And Ellery keeps up with social media too. I saw sites about him or that mentioned him on Facebook, Twitter and Pinterest.
The books are sometimes hard to find, but good to read when you get them. My favorite Ellery Queen story is The Lamp of God, where the house next door disappears as if it’s never existed and Ellery has to figure out what happened.
There was also an Ellery Queen TV show, which ran on NBC from 1975 to 1976. I used to watch reruns of the show, which featured Jim Hutton (yep, Timothy’s dad; you can really see the family resemblance) as Ellery Queen.
My favorite feature of the show: Toward the end of the show, Jim Hutton would face the camera and give a short but challenging speech directly to TV viewers. The gist of the speech was, “Well, you have all the pieces of this mystery now. Have you figured out the solution yet?” (My unheard answer was usually: “I think so but let’s see.”)
Theater people call this action “breaking the fourth wall” when an actor directly addresses an audience. It’s rare for TV or theatrical actors to do this (unless they’re making a public service announcement) but it’s popped up in other shows such as “Moonlighting”, “Two and a Half Men” and “How I Met Your Mother”.
I wish they’d bring “breaking the fourth wall” back to a TV mystery. It would be fun to see it on “Castle” or some other TV show some day.
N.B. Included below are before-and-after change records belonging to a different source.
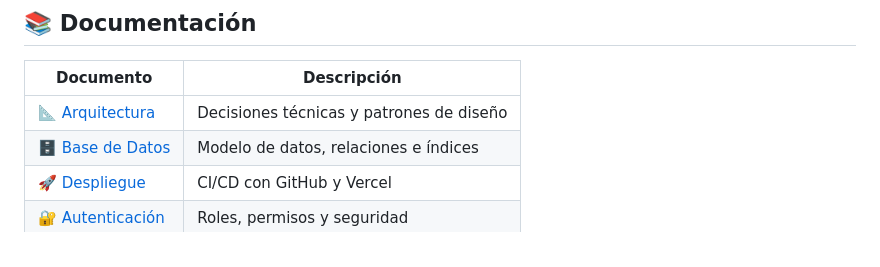
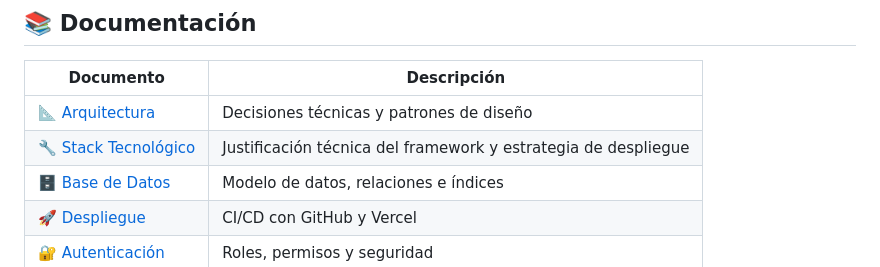
Before and after one commit to victorvidalv/idea-it-mytilusdata, a Markdown page: README.md, the part around the change. GitHub-like rendering.

Commit message:
docs(readme): añadir referencia al documento de stack tecnológico

```diff
--- a/README.md
+++ b/README.md
@@ -48,6 +48,7 @@ Este proyecto cuenta con un MCP dedicado para facilitar la inspección y consult
 | Documento | Descripción |
 |-----------|-------------|
 | [📐 Arquitectura](./docs/ARQUITECTURA.md) | Decisiones técnicas y patrones de diseño |
+| [🔧 Stack Tecnológico](./docs/ARQUITECTURA_STACK.md) | Justificación técnica del framework y estrategia de despliegue |
 | [🗄️ Base de Datos](./docs/BASE_DE_DATOS.md) | Modelo de datos, relaciones e índices |
 | [🚀 Despliegue](./docs/DESPLIEGUE.md) | CI/CD con GitHub y Vercel |
 | [🔐 Autenticación](./docs/AUTENTICACION.md) | Roles, permisos y seguridad |
```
So here’s a short “Ellery Queen” so you can see Jim Hutton for yourselves. There’s some famous actors in the clip; see how many you can identify!